Artist of the Week

Daniel Hojnacki

March 12, 2012

Daniel Hojnacki recently received his BA in photography from Columbia College.  He lives and works in Chicago, Illinois.  His work is currently on view in the group show Limits of Photography at the Museum of Contemporary Photography until March 25th.

If you had to explain your work to a stranger what would you say?  Mixed-media photography-based work that incorporates a lot of painterly elements, and “I print on a lot of tape.”

What materials do you use in your work and what is your process like? I use an obscene amount of tape that is digitally printed upon with the photographic process. With the masking tape I can use the image as a giant sticker pasting it to any surface. I can rework the ink while it sits on the plastic surface, using polyurethane and other spray mediums to print the image multiple times in variations of tonal ranges on multiple layers of scotch tape.
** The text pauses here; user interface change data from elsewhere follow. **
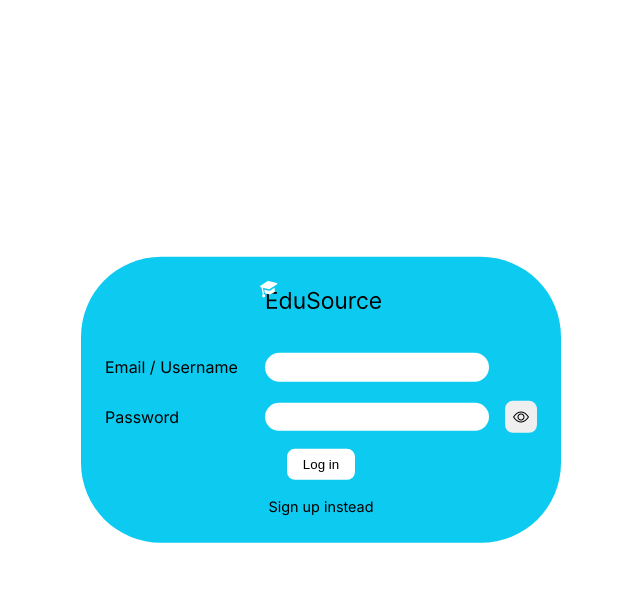
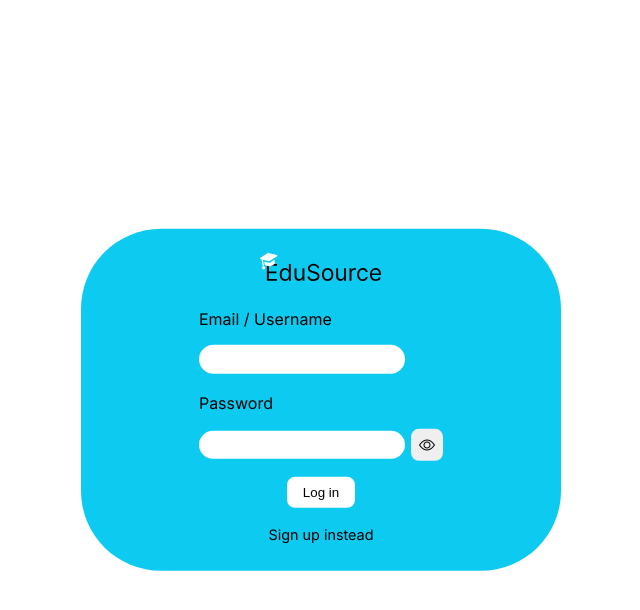
Before and after one commit to faridaa1/EduSource, a Django app: page /login/ in a window 1280 px wide. Shown: the top 610 px of the page, without its empty margins (319-959 px from the left). Run offline with Django 5.2, Linux system fonts and the light colour scheme.

Commit message:
ensuring show password button is beside password input field

```diff
--- a/api/templates/api/login.html
+++ b/api/templates/api/login.html
@@ -12,16 +12,17 @@
             <img id='logo' src="{% static 'logo-light.svg' %}" alt="EduSource" width="125" height="125" />
             <div id='fields'>
                 {% for field in login_form %}
-                    <div>
+                    <div id='field-main-div'>
                         {% if field.label == 'User' %}
                             <label id="{{ field.id_for_label }}">Email / Username</label>
+                            {{ field }}
                         {% else %}
                             <label id="{{ field.id_for_label }}">{{ field.label }}</label>
-                        {% endif %}
-                        {{ field }}
-                        {% if field.label == 'Password' %}
-                            <button type='button' id='show-pass' class='password'><i class="bi bi-eye"></i></button>
-                            <button type='button' id='hide-pass' class='password'><i class="bi bi-eye-slash-fill"></i></button>
+                            <div class='pass'>
+                                {{ field }}
+                                <button type='button' id='show-pass' class='password'><i class="bi bi-eye"></i></button>
+                                <button type='button' id='hide-pass' class='password'><i class="bi bi-eye-slash-fill"></i></button>
+                            </div>
                         {% endif %}
                     </div>
                     {% for error in field.errors %}
@@ -73,7 +74,6 @@
 
     #logo {
         height: 5rem;
-        margin-bottom: 1rem;
     }
 
     #login {
@@ -102,22 +102,24 @@
         gap: 1.2rem;
     }
 
-    #fields div {
+    .pass {
         display: flex;
-        gap: 1rem;
         align-items: center;
+        gap: 0.4rem;
     }
 
-    #fields div label {
-        width: 9rem;
+    #field-main-div {
+        display: flex;
+        flex-direction: column;
+        gap: 1rem;
+        align-items: start;
     }
 
-    #login input, #login textarea, #login select {
+    #login input {
         border-radius: 1rem;
         border: none;
         height: 1rem;
         padding: 0.9rem;
-        width: 14rem;
     }
 
     /* Removing placeholder for aesthetics */
@@ -157,23 +159,6 @@
         border-radius: 0.5rem;
     }
 
-    /* Responsive Design */
-    @media (max-width: 499px) {
-        #login {
-            width: 25rem;
-        }
-
-        #fields div {
-            flex-direction: column;
-            gap: 1rem;
-            align-items: start;
-        }
-
-        #login textarea {
-            width: 14rem;
-        }
-    }
-
     #login .alt {
         margin: 0;
         font-size: 0.9rem;
@@ -188,6 +173,12 @@
     }
 
     /* Responsive Design */
+    @media (max-width: 499px) {
+        #login {
+            width: 25rem;
+        }
+    }
+
     @media (max-width: 417px) {
         #login {
             width: 23rem;
```
Also changed, not shown: api/templates/api/signup.html (+23 -10 lines).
Then being able to peel away the layers again to reveal what happens underneath. It becomes a very tedious process that has a lot of exciting elements to it that I’m still developing control of while relying a lot on chance and wishful pondering to push the work further.

What kinds of things are influencing your work right now? I’ve been reading about and looking at a lot of abstract painting, sublime, monochrome works of Robert Ryman and Kazamiri Malevich, almost an opposite or distraction from photography. Right now the aspects of time are really influencing things right now. How things natural/unnatural decay, grow and can subtlety un-noticeably change. The nature of illusion in art through materials, I’m most drawn to work that has a magic trick-like process to it. Also a recent obsession with clouds and the movement of light.

How did your interest in art begin? Maybe a photography class in high school, and the books of Dan Eldon and David Hockney, but I can’t be all too sure where the interests began. Seems more like it came in many different forms through poetry, painting and music.

How has your work developed within the past year? It’s been a frustrating and exciting year figuring out my materials and why I find them so fascinating. My workflow is carried by one accident or happening which leads to another and another. Things that I want to try and control and it’s been that way for the last year or so. Taking it one step at a time in efforts to continue the development of some kind of body of work.

What do you want a viewer to walk away with after seeing your work? Probably the most satisfying thing is “How the hell is he doing that?” I love creating the illusion of what is physical and what is not. Also to give the viewer a sense of temporality in my work through the materials I choose to use. That the photographic process doesn’t need to be so permanent or fixed, and how that responds to my choice of imagery.

What are some recent, upcoming or current projects you are working on? I am currently exploring a variety of new ways to work with my materials through experiments with the digital printing process of photography and painting. My latest works in progress are tending to maneuver away from the actual photographic image, into abstraction and formal studies of my materials. Also, continuing a project never posted on my website or anywhere outside of a botany class in college, I will be working with the Cumberland Gap National Historic Park in Tennessee this June to continue a documentary project on invasive plants and species I started in 2010.

What artists are you interested in right now? I’m always looking at Spencer Finch, and Anselm Kiefer, Gerhard Richter, the new work of Laura Letinsky, along with a recent interest in the beautiful work of Nazafarin Lotfi, who currently is exhibiting at Tony Wight Gallery here in Chicago.

What was the last exhibition you saw that stuck out to you? First thing that comes to mind was a large exhibition held for still life painter Giorgio Morandi I saw in Italy visiting my brother in February. He has a legacy in Italy, and I’d never saw his work before. It was an enormous collection of beautiful pieces, and it just made me realize how much I’ve yet to see and learn.

What’s your favorite thing about Chicago? My favorite thing about Chicago is the possibilities for artists here, and the large number of such eclectic arts organizations, big and small, that are willing to and want to promote, teach, and exhibit in the arts community at any level of their career.